Roderic Beaujot is Director of the Population Studies Centre and Professor of Sociology at the University of Western Ontario. His research interests include evolving demographics and implications for social policy in areas such as health, family, labour force, multiculturalism, and education.
Don Kerr is a Professor of Sociology at King’s College, University of Western Ontario. His areas of interest are population studies and Canadian demography. His research has focused on population estimates, the Aboriginal population, and the effects of family change on children.
“This set of readings situates demographic theories and concepts in an applied Canadian perspective…. I think the editors have given the selection of readings a great deal of thought.”
Gustave Goldmann, Statistics Canada and Carleton University
“This book is well organized and at exactly the right academic level for [undergraduate readers]. It provides a comprehensive look at Canadian demography and should fill a void in Canadian demography readings. The book is well balanced for demography courses in history, sociology, and geography.”
Reflowable eTextbooks respond to the size of the device they are viewed on, much like a typical website. This causes them to look different from a traditional book. They may also contain embedded audio, video, or interactive components in addition to the RedShelf Reader’s standard study tools.
What is a Fixed Layout eBook?
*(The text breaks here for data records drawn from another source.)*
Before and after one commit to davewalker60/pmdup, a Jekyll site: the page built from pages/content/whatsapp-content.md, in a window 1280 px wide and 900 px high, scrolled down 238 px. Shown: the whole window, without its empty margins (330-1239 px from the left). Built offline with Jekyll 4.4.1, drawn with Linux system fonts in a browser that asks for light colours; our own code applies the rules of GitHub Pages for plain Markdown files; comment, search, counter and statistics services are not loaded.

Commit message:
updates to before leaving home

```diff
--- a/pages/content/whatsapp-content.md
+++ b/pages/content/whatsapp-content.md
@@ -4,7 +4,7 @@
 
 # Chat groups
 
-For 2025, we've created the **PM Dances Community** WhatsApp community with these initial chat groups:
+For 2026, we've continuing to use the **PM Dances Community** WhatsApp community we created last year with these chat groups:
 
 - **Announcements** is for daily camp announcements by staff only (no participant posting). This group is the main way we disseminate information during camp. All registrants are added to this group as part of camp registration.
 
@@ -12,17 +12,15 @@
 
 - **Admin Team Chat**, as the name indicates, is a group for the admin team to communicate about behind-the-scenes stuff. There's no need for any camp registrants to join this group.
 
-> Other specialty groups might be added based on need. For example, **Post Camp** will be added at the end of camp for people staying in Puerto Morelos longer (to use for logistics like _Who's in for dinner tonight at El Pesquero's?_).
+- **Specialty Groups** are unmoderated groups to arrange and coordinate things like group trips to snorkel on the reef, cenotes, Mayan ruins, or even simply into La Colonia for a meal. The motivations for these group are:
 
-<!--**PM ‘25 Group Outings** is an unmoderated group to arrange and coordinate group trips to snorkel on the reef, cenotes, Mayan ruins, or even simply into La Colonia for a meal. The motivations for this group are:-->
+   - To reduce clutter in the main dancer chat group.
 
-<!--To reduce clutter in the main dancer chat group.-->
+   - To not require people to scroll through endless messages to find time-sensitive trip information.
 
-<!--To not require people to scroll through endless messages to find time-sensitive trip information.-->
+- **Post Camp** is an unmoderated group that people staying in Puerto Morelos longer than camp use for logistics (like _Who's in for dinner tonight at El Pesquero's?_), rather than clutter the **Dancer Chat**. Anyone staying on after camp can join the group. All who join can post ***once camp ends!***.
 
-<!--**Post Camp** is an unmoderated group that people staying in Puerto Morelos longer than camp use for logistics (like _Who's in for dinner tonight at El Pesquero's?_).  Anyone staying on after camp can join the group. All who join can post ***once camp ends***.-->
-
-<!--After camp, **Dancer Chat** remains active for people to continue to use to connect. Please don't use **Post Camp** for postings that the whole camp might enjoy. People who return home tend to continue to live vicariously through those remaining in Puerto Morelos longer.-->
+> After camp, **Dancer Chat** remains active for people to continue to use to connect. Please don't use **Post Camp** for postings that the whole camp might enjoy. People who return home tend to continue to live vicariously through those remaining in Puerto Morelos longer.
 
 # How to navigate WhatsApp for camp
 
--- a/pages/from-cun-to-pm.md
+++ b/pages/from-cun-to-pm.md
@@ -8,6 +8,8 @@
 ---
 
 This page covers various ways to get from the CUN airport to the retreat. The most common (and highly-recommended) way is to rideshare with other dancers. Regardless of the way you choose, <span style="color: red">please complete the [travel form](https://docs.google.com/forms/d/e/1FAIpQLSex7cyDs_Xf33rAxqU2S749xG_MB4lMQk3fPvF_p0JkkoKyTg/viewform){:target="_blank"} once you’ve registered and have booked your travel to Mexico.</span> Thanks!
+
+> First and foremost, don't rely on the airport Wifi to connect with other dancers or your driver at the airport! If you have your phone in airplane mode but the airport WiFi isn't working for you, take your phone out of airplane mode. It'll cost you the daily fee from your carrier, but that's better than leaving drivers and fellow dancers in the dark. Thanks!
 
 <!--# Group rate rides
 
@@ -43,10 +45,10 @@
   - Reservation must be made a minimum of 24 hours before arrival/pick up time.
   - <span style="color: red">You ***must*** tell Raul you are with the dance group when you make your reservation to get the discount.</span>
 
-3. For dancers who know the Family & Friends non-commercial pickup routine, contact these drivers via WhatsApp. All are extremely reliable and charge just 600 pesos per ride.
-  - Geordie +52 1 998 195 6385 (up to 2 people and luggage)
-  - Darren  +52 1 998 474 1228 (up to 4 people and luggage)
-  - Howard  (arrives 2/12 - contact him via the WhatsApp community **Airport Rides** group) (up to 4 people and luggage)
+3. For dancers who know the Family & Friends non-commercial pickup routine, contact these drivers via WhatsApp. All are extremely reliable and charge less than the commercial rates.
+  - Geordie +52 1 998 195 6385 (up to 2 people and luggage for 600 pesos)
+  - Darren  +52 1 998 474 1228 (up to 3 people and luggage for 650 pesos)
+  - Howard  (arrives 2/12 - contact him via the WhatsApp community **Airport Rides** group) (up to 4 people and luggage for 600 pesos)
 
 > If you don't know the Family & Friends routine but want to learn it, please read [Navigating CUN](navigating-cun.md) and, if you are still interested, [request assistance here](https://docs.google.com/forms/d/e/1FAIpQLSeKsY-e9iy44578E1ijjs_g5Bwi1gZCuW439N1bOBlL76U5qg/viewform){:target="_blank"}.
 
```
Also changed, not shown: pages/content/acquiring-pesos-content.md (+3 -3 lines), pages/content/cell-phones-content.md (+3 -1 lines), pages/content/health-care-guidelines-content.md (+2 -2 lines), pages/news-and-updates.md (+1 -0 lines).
A fixed layout eTextbook maintains the look and the feel of a printed textbook. The text is fixed, and the screen size determines the size of the text. These eTextbooks work best on large-screen devices and do not contain any embedded media or interactive content.